3. Take Regular Breaks
Powering through a task is not always the best way to maintain focus and concentration. In fact, many people find that concentrating for 45 minutes and then taking a 10-minute break can actually improve your attention when you return to work. During the 10-minute break, listen to music, run or walk in place, grab a cup of coffee, stretch, and give your eyes a chance to refocus—but don’t make business calls, go over your to-do list, or answer emails. Use the 10 minutes as a real break.
4. Physical Exercise
According to a study from the University of Illinois at Urbana-Champaign, students who engage in moderate physical exercise before a test performed better than students who don’t exercise. Regular exercise helps our brains learn to ignore distractions—but researchers aren’t quite sure why.

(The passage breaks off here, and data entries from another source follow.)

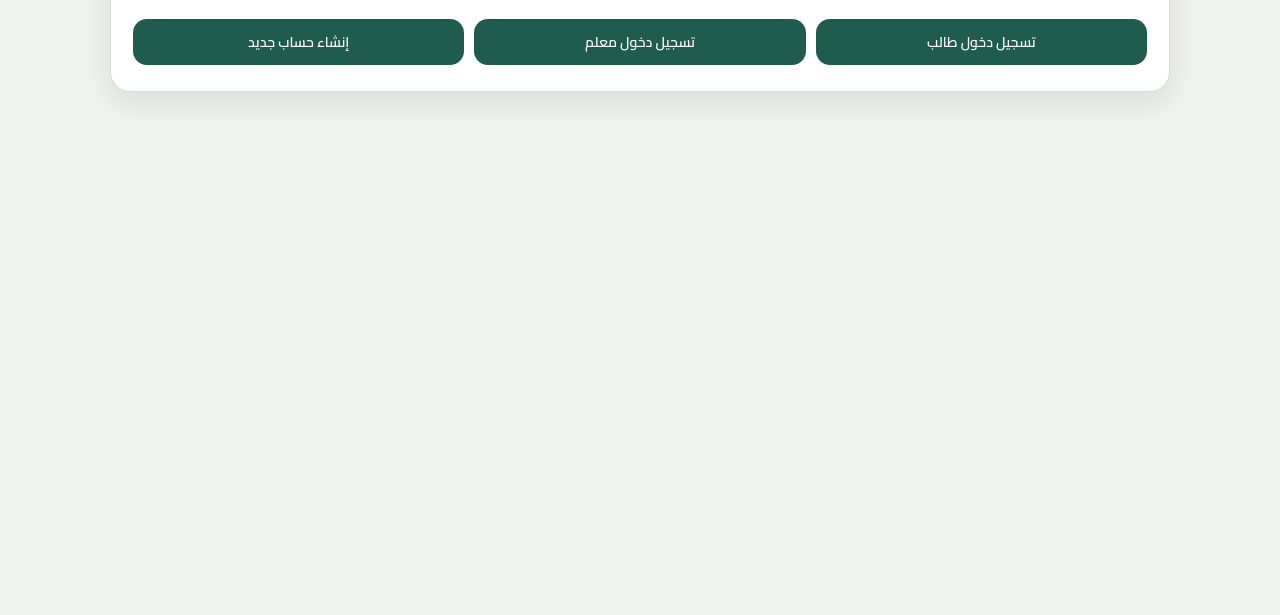
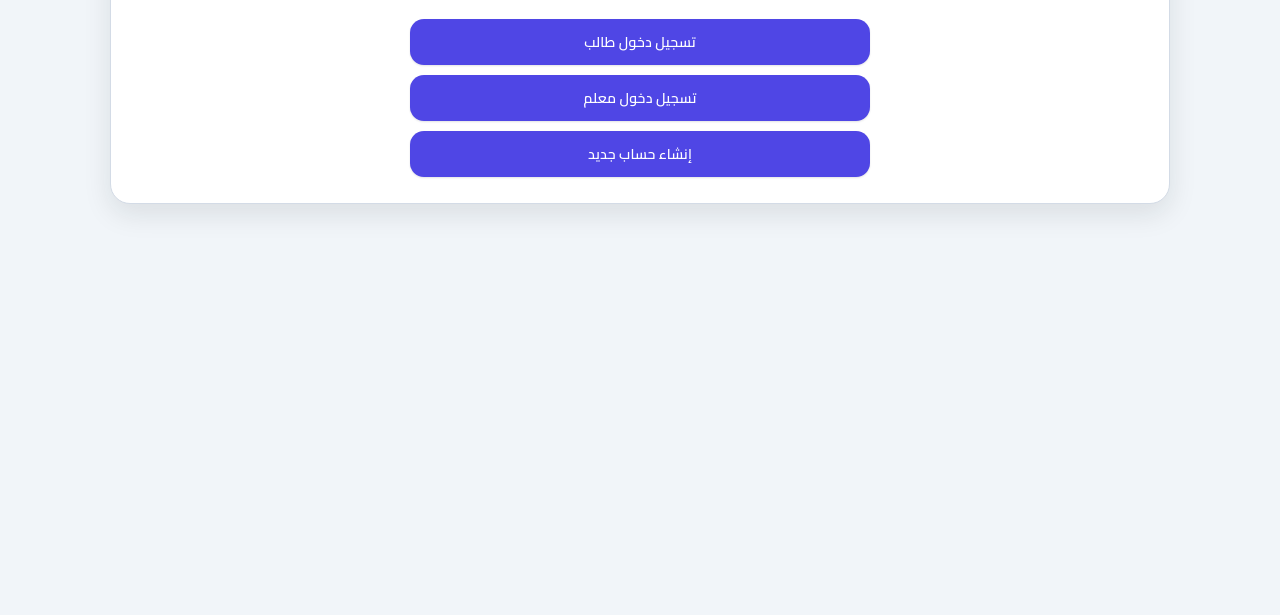
Before and after one commit to samuelayman/project1, a plain HTML site: page index.html in a window 1280 px wide. Shown: the part 185-800 px from the top of the page. Drawn offline with nearby package versions, Linux system fonts and the light colour scheme; no server answers.

Commit message:
Add files via upload

```diff
--- a/style.css
+++ b/style.css
@@ -4,31 +4,31 @@
    ========================================================= */
 
 :root {
-  --ink: #16221D;
-  --ink-soft: #55645C;
-  --paper: #EFF3EF;
+  --ink: #0F172A;
+  --ink-soft: #64748B;
+  --paper: #F1F5F9;
   --surface: #FFFFFF;
-  --surface-2: #E6ECE7;
-  --surface-3: #D3DED6;
+  --surface-2: #E8EDF4;
+  --surface-3: #D3DBE6;
 
-  --primary: #1F5C4E;
-  --primary-dark: #143F35;
-  --primary-tint: #E1EEE9;
+  --primary: #4F46E5;
+  --primary-dark: #4338CA;
+  --primary-tint: #EEF2FF;
 
-  --accent: #C97A2B;
-  --accent-tint: #F7E8D6;
+  --accent: #F59E0B;
+  --accent-tint: #FEF3C7;
 
-  --danger: #B3492F;
-  --danger-tint: #F5DED7;
+  --danger: #EF4444;
+  --danger-tint: #FEE2E2;
 
-  --warning: #C97A2B;
-  --warning-tint: #F7E8D6;
+  --warning: #F59E0B;
+  --warning-tint: #FEF3C7;
 
-  --info: #2B6E85;
-  --info-tint: #DCEBEF;
+  --info: #0EA5E9;
+  --info-tint: #E0F2FE;
 
-  --success: #1F5C4E;
-  --success-tint: #E1EEE9;
+  --success: #10B981;
+  --success-tint: #D1FAE5;
 
   --radius-sm: 8px;
   --radius-md: 14px;
@@ -40,40 +40,40 @@
   --font: "Cairo", "Segoe UI", "Tahoma", "Noto Sans Arabic", "Noto Kufi Arabic", sans-serif;
 
   /* ألوان نصوص رسائل النجاح/الخطأ (تتبدّل في الوضع الليلي لتباين أوضح) */
-  --msg-success-text: #15503F;
-  --msg-error-text: #7A2F1C;
+  --msg-success-text: #065F46;
+  --msg-error-text: #991B1B;
 }
 
 /* الوضع الليلي (Dark Mode) */
 body.dark-mode {
-  --ink: #E8EDEB;
-  --ink-soft: #A8B5AF;
-  --paper: #0D1419;
-  --surface: #1A2127;
-  --surface-2: #252D35;
-  --surface-3: #3A4450;
+  --ink: #E2E8F0;
+  --ink-soft: #94A3B8;
+  --paper: #0B1120;
+  --surface: #1E293B;
+  --surface-2: #273449;
+  --surface-3: #3A4A63;
 
-  --primary: #2D8B7A;
-  --primary-dark: #1F5C4E;
-  --primary-tint: #1A3A31;
+  --primary: #818CF8;
+  --primary-dark: #6366F1;
+  --primary-tint: #312E81;
 
-  --accent: #E8934D;
-  --accent-tint: #3D2815;
+  --accent: #FBBF24;
+  --accent-tint: #3B2F0B;
 
-  --danger: #E8725F;
-  --danger-tint: #4A2418;
+  --danger: #F87171;
+  --danger-tint: #4C1D1D;
 
-  --warning: #E8934D;
-  --warning-tint: #3D2815;
+  --warning: #FBBF24;
+  --warning-tint: #3B2F0B;
 
-  --info: #4BA5C9;
-  --info-tint: #1E3A48;
+  --info: #38BDF8;
+  --info-tint: #0B3A52;
 
-  --success: #2D8B7A;
-  --success-tint: #1A3A31;
+  --success: #34D399;
+  --success-tint: #06362A;
 
-  --msg-success-text: #93E8D3;
-  --msg-error-text: #F4B3A3;
+  --msg-success-text: #6EE7B7;
+  --msg-error-text: #FCA5A5;
 }
 
 * {
@@ -216,11 +216,14 @@ button {
   background: var(--primary);
   color: #ffffff;
   font-weight: 600;
+  box-shadow: 0 1px 2px rgba(15, 23, 42, 0.12);
+  letter-spacing: 0.2px;
 }
 
 button:hover {
   background: var(--primary-dark);
   transform: translateY(-1px);
+  box-shadow: 0 4px 12px rgba(15, 23, 42, 0.16);
 }
 
 button:active { transform: translateY(0); }
@@ -239,16 +242,16 @@ button:focus-visible {
 .secondary-btn:hover { background: var(--surface-2); color: var(--ink); }
 
 .delete-btn { background: var(--danger) !important; }
-.delete-btn:hover { background: #8f3922 !important; }
+.delete-btn:hover { background: #DC2626 !important; }
 
 .paid-btn { background: var(--success) !important; }
 .paid-btn:hover { background: var(--primary-dark) !important; }
 
 .unpaid-btn { background: var(--warning) !important; color: #2A1A0A !important; }
-.unpaid-btn:hover { background: #a8631f !important; }
+.unpaid-btn:hover { background: #D97706 !important; }
 
 .toggle-payment-btn { background: var(--info) !important; }
-.toggle-payment-btn:hover { background: #1f5261 !important; }
+.toggle-payment-btn:hover { background: #0284C7 !important; }
 
 .generate-btn {
   padding: 8px 12px;
@@ -257,24 +260,27 @@ button:focus-visible {
   white-space: nowrap;
   background: var(--accent);
 }
-.generate-btn:hover { background: #a8631f; }
+.generate-btn:hover { background: #D97706; }
 
 .month-btn { background: var(--accent); }
-.month-btn:hover { background: #a8631f; }
+.month-btn:hover { background: #D97706; }
 
 /* ---------- قوائم الأزرار: شبكة تتمدد على اللابتوب ---------- */
 .menu-buttons,
 .dashboard-buttons {
-  display: grid;
-  grid-template-columns: repeat(auto-fit, minmax(170px, 1fr));
+  display: flex;
+  flex-direction: column;
   gap: 10px;
+  max-width: 460px;
+  margin: 0 auto;
 }
 
 .class-selection {
-  display: grid;
-  grid-template-columns: repeat(auto-fit, minmax(170px, 1fr));
+  display: flex;
+  flex-direction: column;
   gap: 10px;
-  margin-bottom: 18px;
+  margin: 0 auto 18px;
+  max-width: 460px;
 }
 
 .search-container {
@@ -397,10 +403,11 @@ textarea { min-height: 80px; resize: vertical; }
 
 .scanner-container { text-align: center; }
 .scanner-controls {
-  display: grid;
-  grid-template-columns: repeat(auto-fit, minmax(150px, 1fr));
+  display: flex;
+  flex-direction: column;
   gap: 10px;
-  margin-top: 12px;
+  margin: 12px auto 0;
+  max-width: 460px;
 }
 
 #qrScanner video { max-width: 420px; margin: 0 auto; display: block; }
```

As an added bonus, if you love to run, run in organized races whenever you can! According to a new report in The Journal of Positive Psychology, recreational runners that participate in organized competitions experience more positive emotions, have higher self-esteem and confidence, are more satisfied with life, and feel their lives have more meaning than recreational runners that don’t run in organized races. Researchers note that running in a race provides a psychological reward that carries through after the races and may impact brain power.
Do you doodle? If so, you are boosting your concentration—at least according to an article in the journal Applied Cognitive Psychology. In a small study, half of the participants were assigned doodling while listening to a telephone call and the other half didn’t doodle during the same telephone call. The result? The doodling group recalled 29% more information on a surprise memory test than the group that didn’t doodle.
6. Work at a Treadmill Desk
We’ve all heard that “sitting is the new smoking” and that we should move more. And now a study from neuroscientists in Canada suggests that working or studying at a treadmill desk actually increases concentration and memory. The researchers of this small study focused on students walking at a rate of 1.4 miles per hour (2.25 kilometers per hour) for 40 minutes. After they got off the treadmill, they were tested for comprehension of the information they’d read during the 40 minutes. The treadmill group showed superior memory performance, scoring an astounding 34.9% higher than those who studied at a traditional desk.
7. Stop Multitasking
Multitasking is the arch-enemy of concentration. It can interfere with your ability to learn and remember relevant information. Research has identified a particularly shocking danger—multitasking is associated with smaller gray-matter density. Other scientific studies have shown that multitasking adversely affects working memory and long-term memory and inhibits learning in a classroom environment.
Time management experts estimate that multitasking can decrease productivity by as much as 40%. You may think you are accomplishing more—but you aren’t! During times you need heightened concentration and focus, turn off distractions, stay present in the moment, and complete the task you are working on before moving forward.